Several Catholic sources mentioned Benson’s novel as timely for contemporary life.  After reading it, one can concur.

Granted, some elements of this science fiction novel written 116 years ago miss the mark regarding technological advances that humanity would experience well beyond 1998 (the last future-identified year in the novel itself).  However, other elements hit the target directly, including the following.

In his preface to the novel, Ralph McInerny concludes that “Three-quarters of a century before John Paul II’s encyclical Evangelium Vitae, Robert Hugh Benson imagined a Culture of Death” (vii).  C. John McCloskey III identifies the most frightening example of the death-loving culture in his introduction to the novel when he states that “The Culture of Death is omnipresent in the novel, particularly the universal availability of euthanasia.  Chillingly in an early scene, the ‘ministers of Euthanasia’ descend upon the survivors of a ‘Volor’ crash in order to finish them off” (xvii; volor is a type of airplane).

The following are quotable quotes which students of literature will find worthy to study to determine how what was written in 1907 applies to life today (British spellings retained):

On the feebleness and decay of Protestant Christianity and the remnant of faithful (orthodox) Catholic Christianity:

“I think, that, humanly speaking, Catholicism will decrease rapidly now.  It is perfectly true that Protestantism is dead.  Men do recognize at last that a supernatural Religion involves an absolute authority, and that Private Judgment in matters of faith is nothing else than the beginning of disintegration.  And it is also true that since the Catholic Church is the only institution that even claims supernatural authority, with all its merciless logic, she has again the allegiance of practically all Christians who have any supernatural belief left” (8).

On Islam’s attacks on the West:

“the patient East proposed at last to proselytise by the modern equivalents of fire and sword those who had laid aside for the most part all religious beliefs except that in Humanity” (17).

On the barbarity of mobs, such as those of young people who think they are fighting “for Palestine” when they are promoting genocide of Jews:

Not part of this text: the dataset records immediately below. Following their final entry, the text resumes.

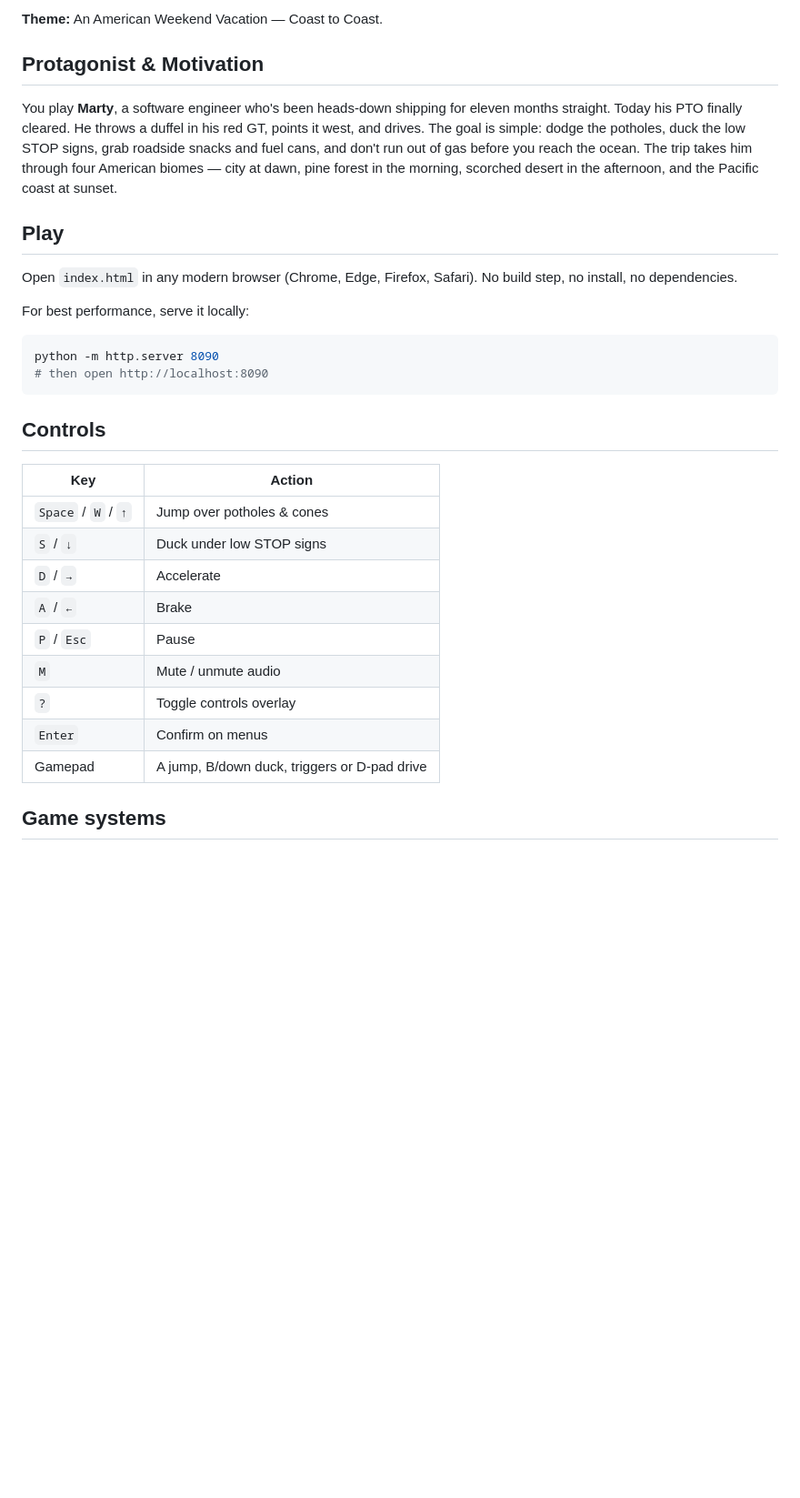
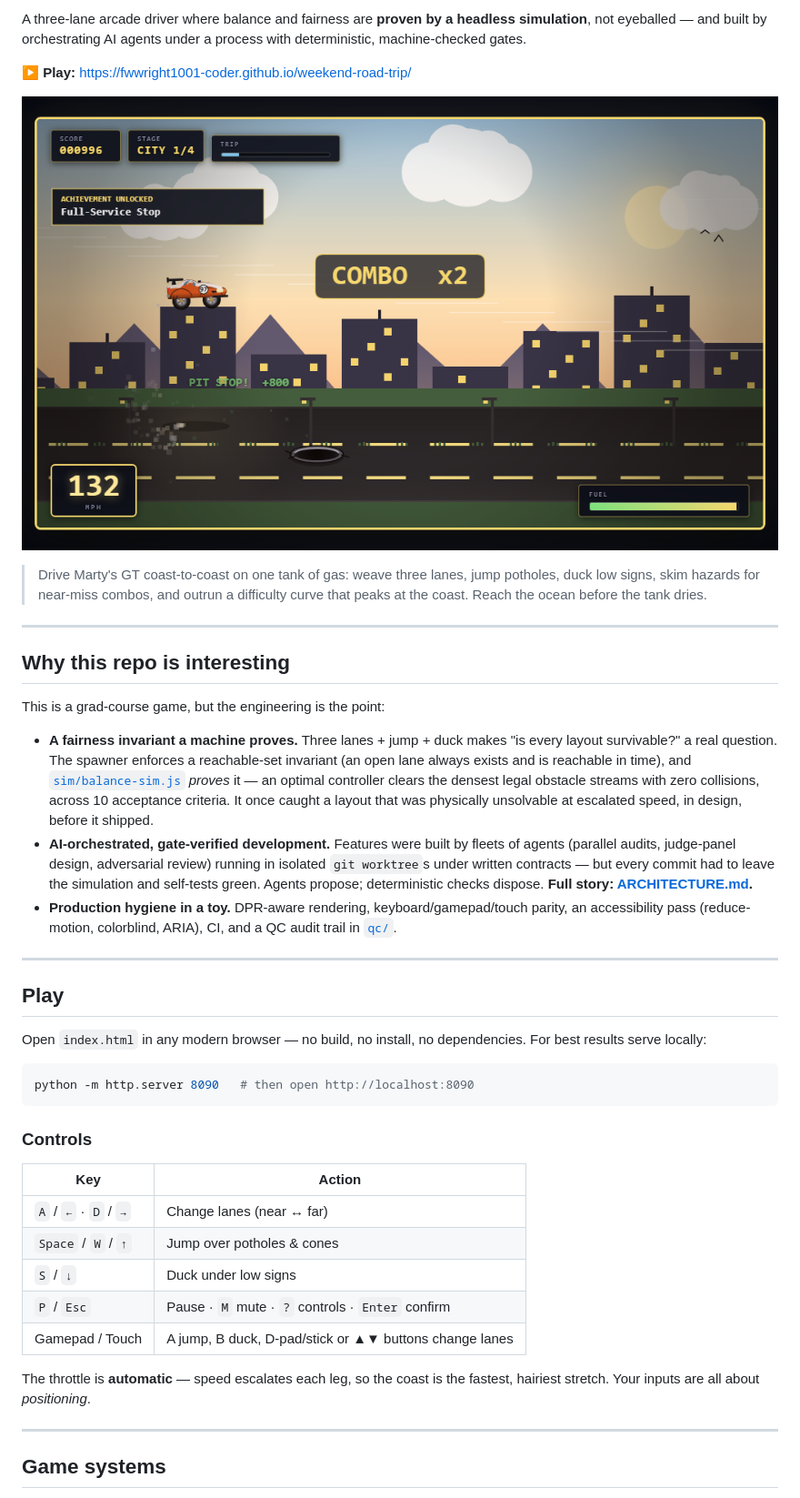
Before and after one commit to fwwright1001-coder/weekend-road-trip, a Markdown page: README.md, the part around one of its changes. Shown at 91% size. Drawn GitHub-style; pictures changed too: submission-media/hero-lanes.png (added); blank space fills up the shorter version.

````diff
--- a/README.md
+++ b/README.md
@@ -4,33 +5,63 @@ A polished 2D side-scrolling browser game built for ENGR 5513 — Applied AI in
 
-**Theme:** An American Weekend Vacation — Coast to Coast.
+A three-lane arcade driver where balance and fairness are **proven by a headless
+simulation**, not eyeballed — and built by orchestrating AI agents under a
+process with deterministic, machine-checked gates.
 
-## Protagonist & Motivation
+**▶ Play:** https://fwwright1001-coder.github.io/weekend-road-trip/
 
-You play **Marty**, a software engineer who's been heads-down shipping for eleven months straight. Today his PTO finally cleared. He throws a duffel in his red GT, points it west, and drives. The goal is simple: dodge the potholes, duck the low STOP signs, grab roadside snacks and fuel cans, and don't run out of gas before you reach the ocean. The trip takes him through four American biomes — city at dawn, pine forest in the morning, scorched desert in the afternoon, and the Pacific coast at sunset.
+![Weekend Road Trip — three-lane gameplay](submission-media/hero-lanes.png)
+
+> Drive Marty's GT coast-to-coast on one tank of gas: weave three lanes, jump
+> potholes, duck low signs, skim hazards for near-miss combos, and outrun a
+> difficulty curve that peaks at the coast. Reach the ocean before the tank dries.
+
+---
+
+## Why this repo is interesting
+
+This is a grad-course game, but the engineering is the point:
+
+- **A fairness invariant a machine proves.** Three lanes + jump + duck makes "is
+  every layout survivable?" a real question. The spawner enforces a reachable-set
+  invariant (an open lane always exists and is reachable in time), and
+  [`sim/balance-sim.js`](sim/balance-sim.js) *proves* it — an optimal controller
+  clears the densest legal obstacle streams with zero collisions, across 10
+  acceptance criteria. It once caught a layout that was physically unsolvable at
+  escalated speed, in design, before it shipped.
+- **AI-orchestrated, gate-verified development.** Features were built by fleets
+  of agents (parallel audits, judge-panel design, adversarial review) running in
+  isolated `git worktree`s under written contracts — but every commit had to
+  leave the simulation and self-tests green. Agents propose; deterministic checks
+  dispose. **Full story: [ARCHITECTURE.md](ARCHITECTURE.md).**
+- **Production hygiene in a toy.** DPR-aware rendering, keyboard/gamepad/touch
+  parity, an accessibility pass (reduce-motion, colorblind, ARIA), CI, and a QC
+  audit trail in [`qc/`](qc/).
+
+---
 
 ## Play
 
-Open `index.html` in any modern browser (Chrome, Edge, Firefox, Safari). No build step, no install, no dependencies.
+Open `index.html` in any modern browser — no build, no install, no dependencies.
+For best results serve locally:
 
-For best performance, serve it locally:
 ```bash
-python -m http.server 8090
-# then open http://localhost:8090
+python -m http.server 8090   # then open http://localhost:8090
 ```
 
-## Controls
+### Controls
 
 | Key | Action |
 |---|---|
+| `A` / `←` · `D` / `→` | Change lanes (near ↔ far) |
 | `Space` / `W` / `↑` | Jump over potholes & cones |
-| `S` / `↓` | Duck under low STOP signs |
-| `D` / `→` | Accelerate |
-| `A` / `←` | Brake |
-| `P` / `Esc` | Pause |
-| `M` | Mute / unmute audio |
-| `?` | Toggle controls overlay |
-| `Enter` | Confirm on menus |
-| Gamepad | A jump, B/down duck, triggers or D-pad drive |
+| `S` / `↓` | Duck under low signs |
+| `P` / `Esc` | Pause · `M` mute · `?` controls · `Enter` confirm |
+| Gamepad / Touch | A jump, B duck, D-pad/stick or ▲▼ buttons change lanes |
+
+The throttle is **automatic** — speed escalates each leg, so the coast is the
+fastest, hairiest stretch. Your inputs are all about *positioning*.
+
+---
 
 ## Game systems
 
````
Also changed, not shown: other parts of README.md (+31 -28 lines), ARCHITECTURE.md (added, +173 -0 lines), BALANCE.md (+5 -5 lines), CHANGELOG.md (+20 -1 lines), submission-media/DEMO-GUIDE.md (added, +29 -0 lines), 5 other files.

“And then the rest of the world—the madness that had seized upon the nations; the amazing stories that had poured in that day of the men in Paris, who, raving like Bacchantes, had stripped themselves naked in the Place de Concorde, and stabbed themselves to the heart, crying out to thunders of applause that life was too enthralling to be endured; of the woman who sang himself mad last night in Spain, and fell laughing and foaming in the concert hall at Seville; of the crucifixion of the Catholics that morning in the Pyrenees, and the apostasy of three bishops in Germany….  And this…and this…and a thousand more horrors were permitted, and God made no sign and spoke no word….” (120).

On Antifa domestic terrorists and Hamas terrorists destroying Western civilization:

“but this was a cheap price to pay for the final and complete extermination of the Catholic past” (179).

On the current state of the world, described for the “new pope” in the novel:

“Christianity had smouldered away from Europe like a sunset on darkening peaks; Eternal Rome was a heap of ruins; in East and West alike a man had been set upon the throne of God, had been acclaimed as divine.  The world had leaped forward; social science was supreme; men had learned consistency; they had learned, too, the social lessons of Christianity apart from a Divine Teacher, or, rather, they said, in spite of Him” (194).

Since Amazon collaborates with cancel culture and woke zealots and bans conservative and pro-life books, buy this book directly from the publisher: